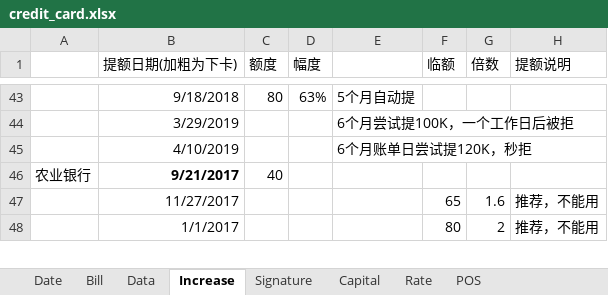
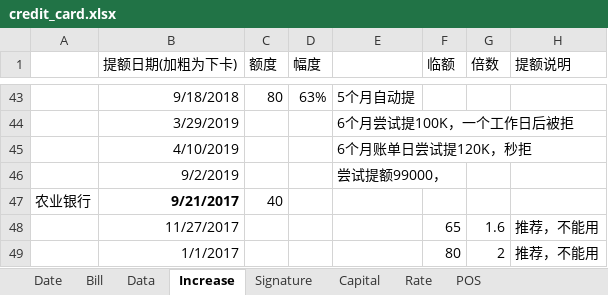
Before and after one commit to dreamingodd/useful_txt, an Excel workbook: credit_card.xlsx, sheet Increase, drawn as a sheet; only a part is shown, gaps mark what is left out; values as stored, in another font and other column widths than the file's, no borders; the diff names each change by its address in the sheet, - before the commit and + after, or states it on an @@ line.

```diff
--- a/credit_card.xlsx (sheet Increase)
+++ b/credit_card.xlsx (sheet Increase)
+row 46:  | 9/2/2019 |  |  | 尝试提额99000，
```
Also changed, not shown: pages.a.song.of.ice.and.fire.xlsx, 1 other file.
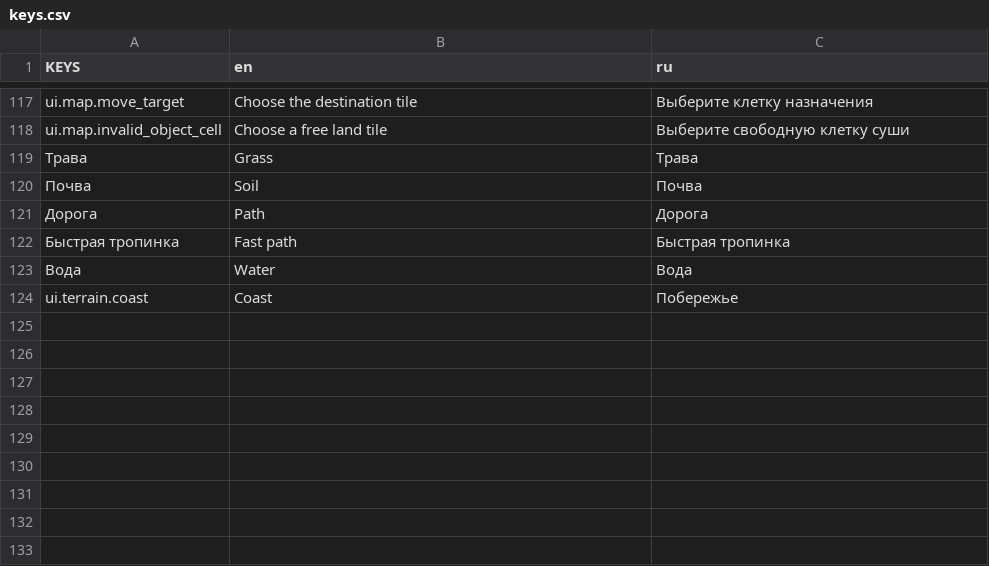
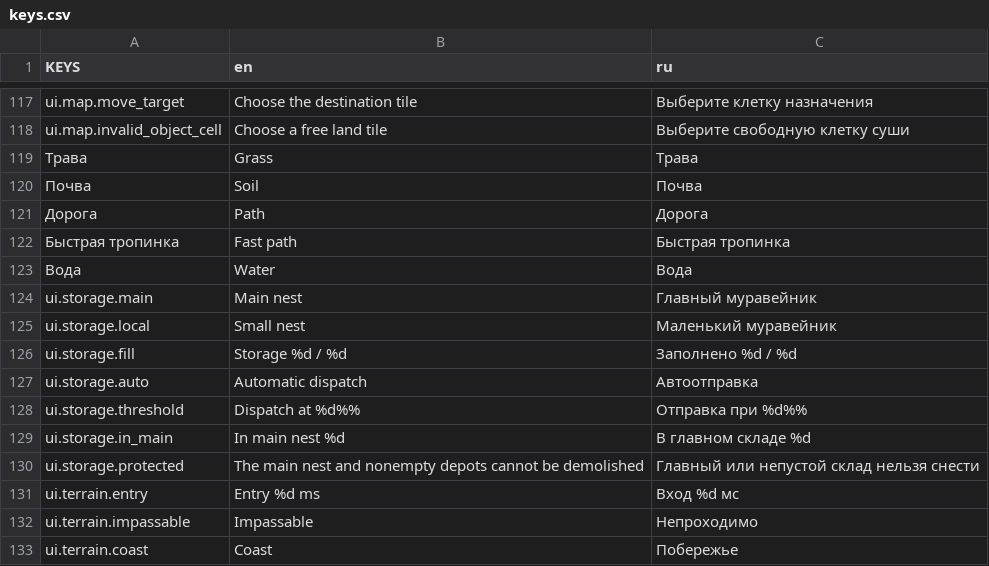
Before and after one commit to Vtorye/Proximity_Archipelago, a CSV file: language/keys.csv, drawn as a sheet; only a part is shown, gaps mark what is left out.

Commit message:
add: carry and dispatch resources between colony warehouses

```diff
--- a/language/keys.csv
+++ b/language/keys.csv
@@ -123,2 +123,11 @@ ui.map.invalid_object_cell,Choose a free land tile,Выберите свобод
 Вода,Water,Вода
+ui.storage.main,Main nest,Главный муравейник
+ui.storage.local,Small nest,Маленький муравейник
+ui.storage.fill,Storage %d / %d,Заполнено %d / %d
+ui.storage.auto,Automatic dispatch,Автоотправка
+ui.storage.threshold,Dispatch at %d%%,Отправка при %d%%
+ui.storage.in_main,In main nest %d,В главном складе %d
+ui.storage.protected,The main nest and nonempty depots cannot be demolished,Главный или непустой склад нельзя снести
+ui.terrain.entry,Entry %d ms,Вход %d мс
+ui.terrain.impassable,Impassable,Непроходимо
 ui.terrain.coast,Coast,Побережье
```
Also changed, not shown: 18 other files.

● ● ● ● ● ● ●

Please show every line above that includes the word "storage".

+ui.storage.main,Main nest,Главный муравейник
+ui.storage.local,Small nest,Маленький муравейник
+ui.storage.fill,Storage %d / %d,Заполнено %d / %d
+ui.storage.auto,Automatic dispatch,Автоотправка
+ui.storage.threshold,Dispatch at %d%%,Отправка при %d%%
+ui.storage.in_main,In main nest %d,В главном складе %d
+ui.storage.protected,The main nest and nonempty depots cannot be demolished,Главный или непустой склад нельзя снести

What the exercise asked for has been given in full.